21st Century Fox (FOXA  ) last week announced that the Walt Disney Company (DIS  ) is prepared to buy Sky News in order to help bolster Fox's bid to acquire British satellite broadcaster Sky plc. Disney's offer to purchase Sky News comes as 21st Century Fox attempts to address the concerns of regulators in the U.K., who provisionally rejected its proposed acquisition of Sky in January.

Disney's offer to purchase Sky News is a part of 21st Century Fox's efforts to make its proposed acquisition of Sky more palatable to British regulators by separating Sky News from the influence of Fox and the Murdoch Family Trust.

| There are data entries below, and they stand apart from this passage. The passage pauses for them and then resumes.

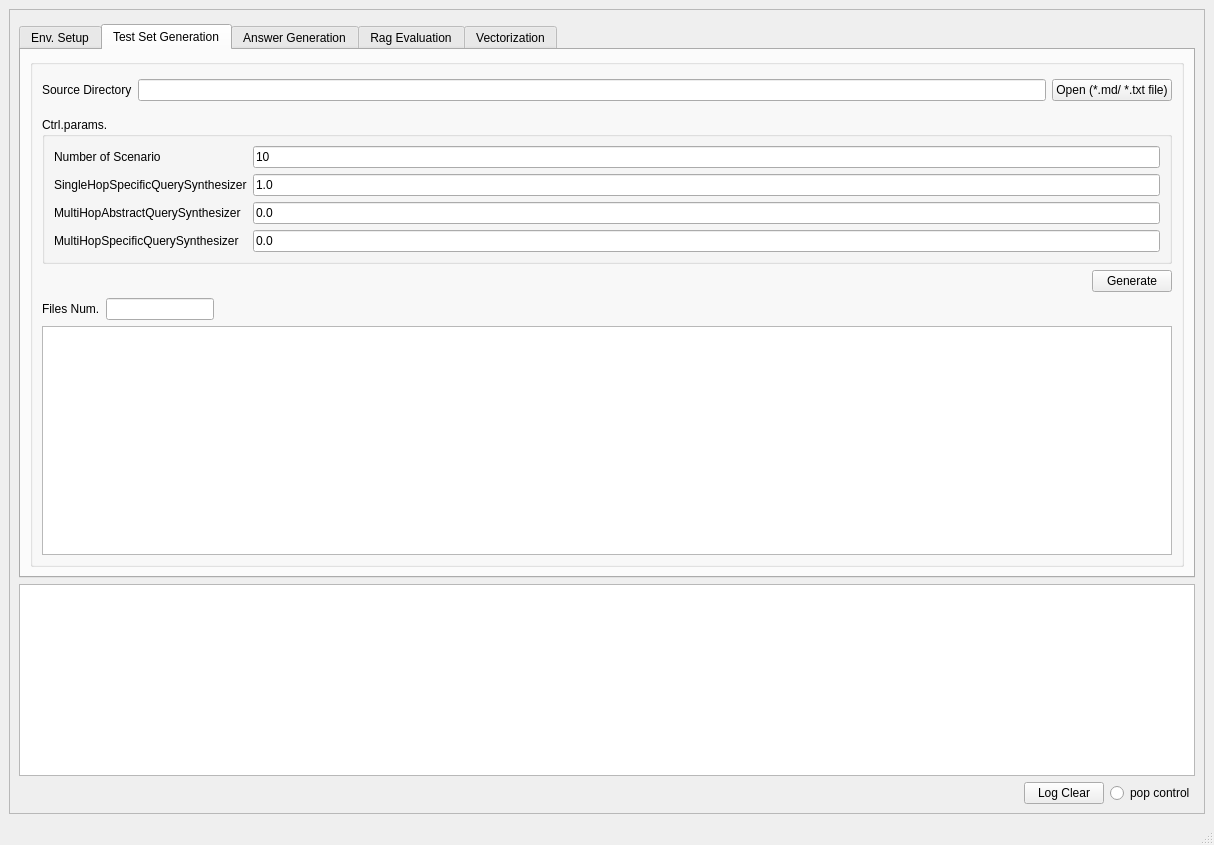
Qt form chatgpt_performance_metric/source/ui_designer/main_frame.ui (tom-shin/perf_metric) before a commit.
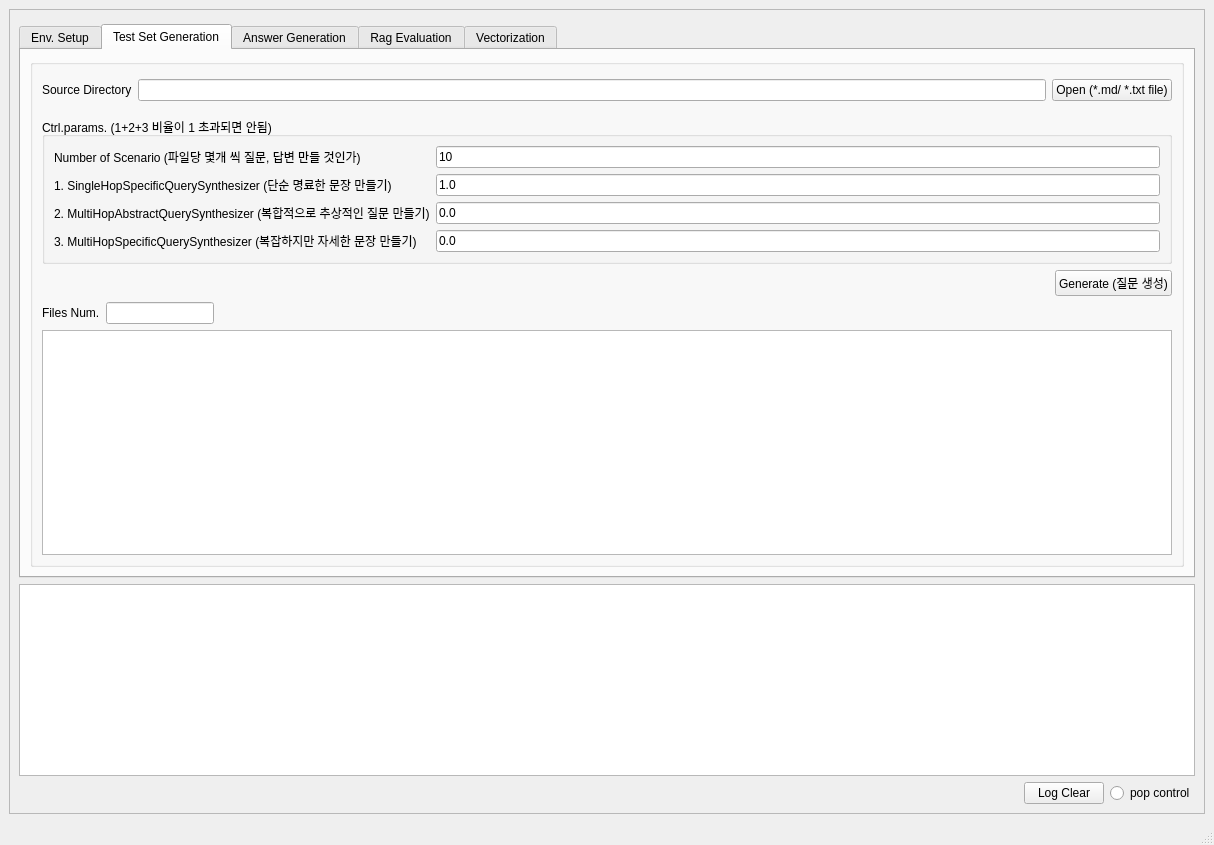
The same form after that commit. The open tabs and pages were chosen to show the change.

Diff of the .ui file:
```diff
--- a/chatgpt_performance_metric/source/ui_designer/main_frame.ui
+++ b/chatgpt_performance_metric/source/ui_designer/main_frame.ui
@@ -379,7 +379,7 @@
                  </font>
                 </property>
                 <property name="title">
-                 <string>Ctrl.params.</string>
+                 <string>Ctrl.params. (1+2+3 비율이 1 초과되면 안됨)</string>
                 </property>
                 <layout class="QVBoxLayout" name="verticalLayout_6">
                  <item>
@@ -419,7 +419,7 @@
                       </font>
                      </property>
                      <property name="text">
-                      <string>Number of Scenario</string>
+                      <string>Number of Scenario (파일당 몇개 씩 질문, 답변 만들 것인가)</string>
                      </property>
                     </widget>
                    </item>
@@ -458,7 +458,7 @@
                       </font>
                      </property>
                      <property name="text">
-                      <string>SingleHopSpecificQuerySynthesizer</string>
+                      <string>1. SingleHopSpecificQuerySynthesizer (단순 명료한 문장 만들기)</string>
                      </property>
                     </widget>
                    </item>
@@ -471,7 +471,7 @@
                       </font>
                      </property>
                      <property name="text">
-                      <string>MultiHopAbstractQuerySynthesizer</string>
+                      <string>2. MultiHopAbstractQuerySynthesizer (복합적으로 추상적인 질문 만들기)</string>
                      </property>
                     </widget>
                    </item>
@@ -484,7 +484,7 @@
                       </font>
                      </property>
                      <property name="text">
-                      <string>MultiHopSpecificQuerySynthesizer</string>
+                      <string>3. MultiHopSpecificQuerySynthesizer (복잡하지만 자세한 문장 만들기)</string>
                      </property>
                     </widget>
                    </item>
@@ -517,7 +517,7 @@
                    </font>
                   </property>
                   <property name="text">
-                   <string>Generate</string>
+                   <string>Generate (질문 생성)</string>
                   </property>
                  </widget>
                 </item>
```
Left out of the diff: 9 changed lines with no effect on the pictures.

The U.K.'s Competition and Markets Authority (CMA) had provisionally rejected the 21st Century Fox-Sky deal, on the grounds that the transaction would leave an excessive share of the nation's news outlets in the control of 21st Century Fox's founder and executive chairman Rupert Murdoch and the Murdoch family. Murdoch also controls News Corporation (NWSA  ), which owns the publisher of prominent British newspapers The Times, The Sunday Times, and The Sun.

Committed to adding the British broadcaster to his global media empire, Murdoch is now facing a challenger for Sky from major competitor Comcast (CMCSA  ). Comcast, which owns NBC and Universal Pictures, submitted a rival bid of $31 billion for the company late this February.

Disney has a substantial interest in the proposed 21st Century Fox-Sky deal. In December 2017, the company announced its plans to acquire 21st Century Fox, in a $52.4 billion deal projected to be finalized in the next year. Disney will take over 21st Century Fox's film and television studios, cable entertainment networks, and international TV businesses. The last category includes Fox's 39% stake in Sky, which Comcast is pursuing as part of its bid to acquire Sky. Disney's CEO Robert A. Iger has also expressed sharp interest in Sky, describing the British media giant as a "crown jewel."

Disney's new proposed purchase of Sky News will be conducted separately from its proposed acquisition of Fox.

A sell-off of Sky News is one of two options for "[safeguarding] the independence of Sky News" proposed by 21st Century Fox in a filing with the CMA, released last Tuesday. The company's other proposed remedy would see Sky News legally separated from the rest of Sky and led by an independent board. Under the "ring-fencing" proposal, Sky News would operate as a distinct, independent company within Sky plc, with funding guaranteed for 15 years.

In its response to Fox's proposed solutions, Sky backed the American media company, saying, "Sky believes that both of these remedy proposals comprehensively address any plurality concerns the CMA may have, and would guarantee the long-term future of Sky News and its ongoing editorial independence."

The CMA is set to present its final report to Britain's Secretary of State for Digital, Culture, Media, and Sport, Matt Hancock, by May 1, 2018. The Culture Secretary has promised to issue a decision on the transaction by June 14, 2018.